#### PROVIDED INFORMATION ####

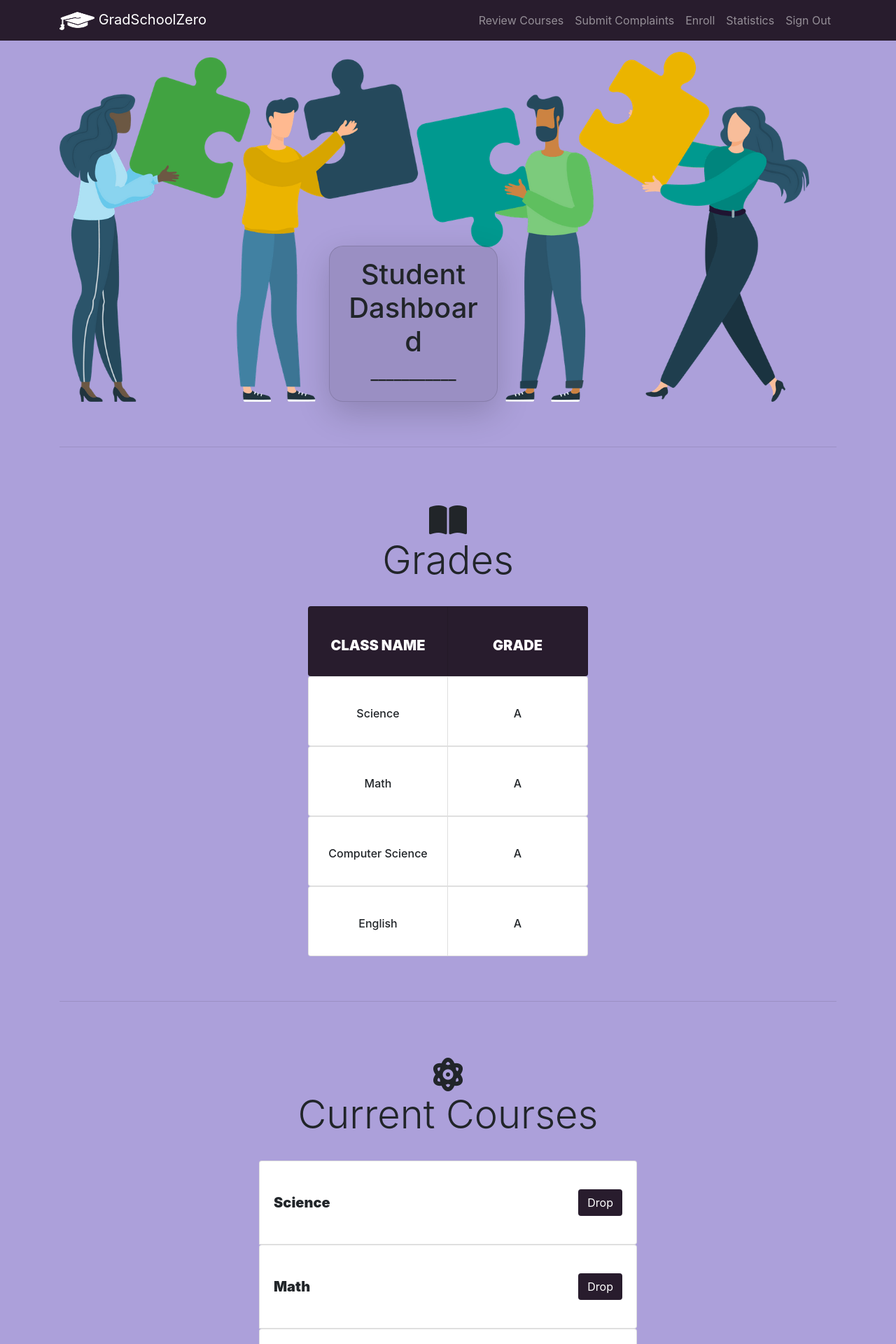
After one commit to jvberdec/Project_TeamT_CSC322, a Python web app: template flask/templates/student_dash.html in a window 1280 px wide. The commit adds this page. Shown: the top 1920 px of the page at 70% size. Run offline with Jinja, Linux system fonts and the light colour scheme; the template is opened without the code that fills it, so the values that code supplies are empty; some libraries are stand-ins or nearby versions.

Commit message:
student dashboard UI

```diff
--- a/flask/Pages.py
+++ b/flask/Pages.py
@@ -50,7 +50,7 @@ def instructor_app():
 
 @app.route("/student_dash")
 def student_dash():
-    return "Student Dashboard"
+    return render_template('student_dash.html', title='Student Dashboard')
 
 
 @app.route("/instructor_dash")
--- a/flask/static/css/main.css
+++ b/flask/static/css/main.css
@@ -139,9 +139,45 @@ html,body {
     line-height: 1;
 }
 .featurette-divider {
-    margin: 6rem 0; /* Space out the Bootstrap <hr> more */
+    margin: 4rem 0; /* Space out the Bootstrap <hr> more */
 }
 
 .bg-blur {
   background-color: rgba(0, 0, 0, 0.1);
 }
+
+.student-container .row{
+  height: 500px;
+  background-image: url("../images/Team\ sm.png");
+  background-repeat: no-repeat;
+  background-size: contain;
+}
+.welcome-card {
+  width: 241px;
+  border-radius: 20px;
+}
+
+.container_ul{
+  display: flex;
+  justify-content: center;
+}
+
+.modified_li {
+  display: inline-block;
+  height: 100px;
+  width: 200px;
+  text-align:center;
+  padding: auto !important;
+}
+
+li.list-group-item{
+  padding: 40px 20px !important;
+}
+
+.strong_font{
+  font-weight: 900;
+}
+
+.medium_font{
+  font-weight: 500;
+}
--- /dev/null
+++ b/flask/templates/student_dash.html
@@ -0,0 +1,122 @@
+{% extends "base.html" %}
+
+{% block navbar %}
+    <a class="nav-item nav-link" href="#">Review Courses</a>
+    <a class="nav-item nav-link" href="#">Submit Complaints</a>
+    <a class="nav-item nav-link" href="#">Enroll</a>
+    <a class="nav-item nav-link" href="/">Statistics</a>
+    <a class="nav-item nav-link" href="{{url_for('login')}}">Sign Out</a>
+{% endblock %}
+
+{% block content %}
+<div class="container marketing">
+
+    <div class="container about-container mt-3" >
+        <div class="row justify-content-center align-items-end">
+            <div class="col-sm-4 ">
+                <div class="animate__animated animate__bounce animate__fast card bg-blur shadow-lg welcome-card p-3">
+                    <div class="card-heading">
+                        <h1 class="text-center">Student Dashboard</h1>
+                        <h4 class="text-center">___________</h4>
+                    </div>
+                </div>
+            </div>
+        </div>
+    </div>
+
+    <hr class="featurette-divider">
+
+    <div class="pricing-header px-3 py-3 pb-md-4 mx-auto text-center">
+        <i class="fas fa-book-open fa-3x"></i>
+        <h1 class="display-4">Grades</h1>
+    </div>
+
+    <div class="container">
+        <ul class="list-group list-group-horizontal-xl container_ul">
+            <li class="list-group-item modified_li lead strong_font bg-ebony text-white">CLASS NAME</li>
+            <li class="list-group-item modified_li lead strong_font bg-ebony text-white">GRADE</li>
+        </ul>
+        <ul class="list-group list-group-horizontal-xl container_ul">
+            <li class="list-group-item modified_li medium_font">Science</li>
+            <li class="list-group-item modified_li medium_font">A</li>
+        </ul>
+        <ul class="list-group list-group-horizontal-xl container_ul">
+            <li class="list-group-item modified_li medium_font">Math</li>
+            <li class="list-group-item modified_li medium_font">A</li>
+        </ul>
+        <ul class="list-group list-group-horizontal-xl container_ul">
+            <li class="list-group-item modified_li medium_font">Computer Science</li>
+            <li class="list-group-item modified_li medium_font">A</li>
+        </ul>
+        <ul class="list-group list-group-horizontal-xl container_ul">
+            <li class="list-group-item modified_li medium_font">English</li>
+            <li class="list-group-item modified_li medium_font">A</li>
+        </ul>
+    </div>
+
+    <hr class="featurette-divider">
+
+    <div class="pricing-header px-3 py-3 pb-md-4 mx-auto text-center">
+        <i class="fas fa-atom fa-3x"></i>
+        <h1 class="display-4">Current Courses</h1>
+    </div>
+
+    <div class="container">
+        <ul class="list-group list-group-horizontal-sm container_ul">
+            <li class="list-group-item d-flex justify-content-between align-items-center lead strong_font" style="width: 50%">
+                <span class="text-left">Science</span>
+                <button class="btn text-white bg-ebony">Drop</button>
+            </li>
+        </ul>
+        <ul class="list-group list-group-horizontal-sm container_ul">
+            <li class="list-group-item d-flex justify-content-between align-items-center lead strong_font" style="width: 50%">
+                <span class="text-left">Math</span>
+                <button class="btn text-white bg-ebony">Drop</button>
+            </li>
+        </ul>
+        <ul class="list-group list-group-horizontal-sm container_ul">
+            <li class="list-group-item d-flex justify-content-between align-items-center lead strong_font" style="width: 50%">
+                <span class="text-left">Computer Science</span>
+                <button class="btn text-white bg-ebony">Drop</button>
+            </li>
+        </ul>
+        <ul class="list-group list-group-horizontal-sm container_ul">
+            <li class="list-group-item d-flex justify-content-between align-items-center lead strong_font" style="width: 50%">
+                <span class="text-left">English</span>
+                <button class="btn text-white bg-ebony">Drop</button>
+            </li>
+        </ul>
+    </div>
+
+    <hr class="featurette-divider">
+
+    <div class="pricing-header px-3 py-3 pb-md-4 mx-auto text-center">
+        <i class="fas fa-exclamation-circle fa-3x"></i>
+        <h1 class="display-4">Warnings</h1>
+    </div>
+
+    <div class="container">
+        <ul class="list-group list-group-horizontal-sm container_ul">
+            <li class="list-group-item list-group-item-warning d-flex justify-content-between align-items-center lead medium_font" style="width: 50%">
+                <span class="text-left">Missed Midterm for Science</span>
+            </li>
+        </ul>
+        <ul class="list-group list-group-horizontal-sm container_ul">
+            <li class="list-group-item list-group-item-warning d-flex justify-content-between align-items-center lead medium_font" style="width: 50%">
+                <span class="text-left">Missed Computer Science Class 5 times</span>
+            </li>
+        </ul>
+        <ul class="list-group list-group-horizontal-sm container_ul">
+            <li class="list-group-item list-group-item-warning d-flex justify-content-between align-items-center lead medium_font" style="width: 50%">
+                <span class="text-left">WARNINGS WARNINGS WARNINGS</span>
+            </li>
+        </ul>
+        <ul class="list-group list-group-horizontal-sm container_ul">
+            <li class="list-group-item list-group-item-warning d-flex justify-content-between align-items-center lead medium_font" style="width: 50%">
+                <span class="text-left">MORE WARNINGS MORE WARNINGS</span>
+            </li>
+        </ul>
+    </div>
+
+</div>
+{% endblock content %}
```
Also changed, not shown: flask/static/images/Team sm.png (added).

####

Copy every line above exactly, leaving no picture in the copy.

REPLY TO THE TASK:
After one commit to jvberdec/Project_TeamT_CSC322, a Python web app: template flask/templates/student_dash.html in a window 1280 px wide. The commit adds this page. Shown: the top 1920 px of the page at 70% size. Run offline with Jinja, Linux system fonts and the light colour scheme; the template is opened without the code that fills it, so the values that code supplies are empty; some libraries are stand-ins or nearby versions.

Commit message:
student dashboard UI

```diff
--- a/flask/Pages.py
+++ b/flask/Pages.py
@@ -50,7 +50,7 @@ def instructor_app():
 
 @app.route("/student_dash")
 def student_dash():
-    return "Student Dashboard"
+    return render_template('student_dash.html', title='Student Dashboard')
 
 
 @app.route("/instructor_dash")
--- a/flask/static/css/main.css
+++ b/flask/static/css/main.css
@@ -139,9 +139,45 @@ html,body {
     line-height: 1;
 }
 .featurette-divider {
-    margin: 6rem 0; /* Space out the Bootstrap <hr> more */
+    margin: 4rem 0; /* Space out the Bootstrap <hr> more */
 }
 
 .bg-blur {
   background-color: rgba(0, 0, 0, 0.1);
 }
+
+.student-container .row{
+  height: 500px;
+  background-image: url("../images/Team\ sm.png");
+  background-repeat: no-repeat;
+  background-size: contain;
+}
+.welcome-card {
+  width: 241px;
+  border-radius: 20px;
+}
+
+.container_ul{
+  display: flex;
+  justify-content: center;
+}
+
+.modified_li {
+  display: inline-block;
+  height: 100px;
+  width: 200px;
+  text-align:center;
+  padding: auto !important;
+}
+
+li.list-group-item{
+  padding: 40px 20px !important;
+}
+
+.strong_font{
+  font-weight: 900;
+}
+
+.medium_font{
+  font-weight: 500;
+}
--- /dev/null
+++ b/flask/templates/student_dash.html
@@ -0,0 +1,122 @@
+{% extends "base.html" %}
+
+{% block navbar %}
+    <a class="nav-item nav-link" href="#">Review Courses</a>
+    <a class="nav-item nav-link" href="#">Submit Complaints</a>
+    <a class="nav-item nav-link" href="#">Enroll</a>
+    <a class="nav-item nav-link" href="/">Statistics</a>
+    <a class="nav-item nav-link" href="{{url_for('login')}}">Sign Out</a>
+{% endblock %}
+
+{% block content %}
+<div class="container marketing">
+
+    <div class="container about-container mt-3" >
+        <div class="row justify-content-center align-items-end">
+            <div class="col-sm-4 ">
+                <div class="animate__animated animate__bounce animate__fast card bg-blur shadow-lg welcome-card p-3">
+                    <div class="card-heading">
+                        <h1 class="text-center">Student Dashboard</h1>
+                        <h4 class="text-center">___________</h4>
+                    </div>
+                </div>
+            </div>
+        </div>
+    </div>
+
+    <hr class="featurette-divider">
+
+    <div class="pricing-header px-3 py-3 pb-md-4 mx-auto text-center">
+        <i class="fas fa-book-open fa-3x"></i>
+        <h1 class="display-4">Grades</h1>
+    </div>
+
+    <div class="container">
+        <ul class="list-group list-group-horizontal-xl container_ul">
+            <li class="list-group-item modified_li lead strong_font bg-ebony text-white">CLASS NAME</li>
+            <li class="list-group-item modified_li lead strong_font bg-ebony text-white">GRADE</li>
+        </ul>
+        <ul class="list-group list-group-horizontal-xl container_ul">
+            <li class="list-group-item modified_li medium_font">Science</li>
+            <li class="list-group-item modified_li medium_font">A</li>
+        </ul>
+        <ul class="list-group list-group-horizontal-xl container_ul">
+            <li class="list-group-item modified_li medium_font">Math</li>
+            <li class="list-group-item modified_li medium_font">A</li>
+        </ul>
+        <ul class="list-group list-group-horizontal-xl container_ul">
+            <li class="list-group-item modified_li medium_font">Computer Science</li>
+            <li class="list-group-item modified_li medium_font">A</li>
+        </ul>
+        <ul class="list-group list-group-horizontal-xl container_ul">
+            <li class="list-group-item modified_li medium_font">English</li>
+            <li class="list-group-item modified_li medium_font">A</li>
+        </ul>
+    </div>
+
+    <hr class="featurette-divider">
+
+    <div class="pricing-header px-3 py-3 pb-md-4 mx-auto text-center">
+        <i class="fas fa-atom fa-3x"></i>
+        <h1 class="display-4">Current Courses</h1>
+    </div>
+
+    <div class="container">
+        <ul class="list-group list-group-horizontal-sm container_ul">
+            <li class="list-group-item d-flex justify-content-between align-items-center lead strong_font" style="width: 50%">
+                <span class="text-left">Science</span>
+                <button class="btn text-white bg-ebony">Drop</button>
+            </li>
+        </ul>
+        <ul class="list-group list-group-horizontal-sm container_ul">
+            <li class="list-group-item d-flex justify-content-between align-items-center lead strong_font" style="width: 50%">
+                <span class="text-left">Math</span>
+                <button class="btn text-white bg-ebony">Drop</button>
+            </li>
+        </ul>
+        <ul class="list-group list-group-horizontal-sm container_ul">
+            <li class="list-group-item d-flex justify-content-between align-items-center lead strong_font" style="width: 50%">
+                <span class="text-left">Computer Science</span>
+                <button class="btn text-white bg-ebony">Drop</button>
+            </li>
+        </ul>
+        <ul class="list-group list-group-horizontal-sm container_ul">
+            <li class="list-group-item d-flex justify-content-between align-items-center lead strong_font" style="width: 50%">
+                <span class="text-left">English</span>
+                <button class="btn text-white bg-ebony">Drop</button>
+            </li>
+        </ul>
+    </div>
+
+    <hr class="featurette-divider">
+
+    <div class="pricing-header px-3 py-3 pb-md-4 mx-auto text-center">
+        <i class="fas fa-exclamation-circle fa-3x"></i>
+        <h1 class="display-4">Warnings</h1>
+    </div>
+
+    <div class="container">
+        <ul class="list-group list-group-horizontal-sm container_ul">
+            <li class="list-group-item list-group-item-warning d-flex justify-content-between align-items-center lead medium_font" style="width: 50%">
+                <span class="text-left">Missed Midterm for Science</span>
+            </li>
+        </ul>
+        <ul class="list-group list-group-horizontal-sm container_ul">
+            <li class="list-group-item list-group-item-warning d-flex justify-content-between align-items-center lead medium_font" style="width: 50%">
+                <span class="text-left">Missed Computer Science Class 5 times</span>
+            </li>
+        </ul>
+        <ul class="list-group list-group-horizontal-sm container_ul">
+            <li class="list-group-item list-group-item-warning d-flex justify-content-between align-items-center lead medium_font" style="width: 50%">
+                <span class="text-left">WARNINGS WARNINGS WARNINGS</span>
+            </li>
+        </ul>
+        <ul class="list-group list-group-horizontal-sm container_ul">
+            <li class="list-group-item list-group-item-warning d-flex justify-content-between align-items-center lead medium_font" style="width: 50%">
+                <span class="text-left">MORE WARNINGS MORE WARNINGS</span>
+            </li>
+        </ul>
+    </div>
+
+</div>
+{% endblock content %}
```
Also changed, not shown: flask/static/images/Team sm.png (added).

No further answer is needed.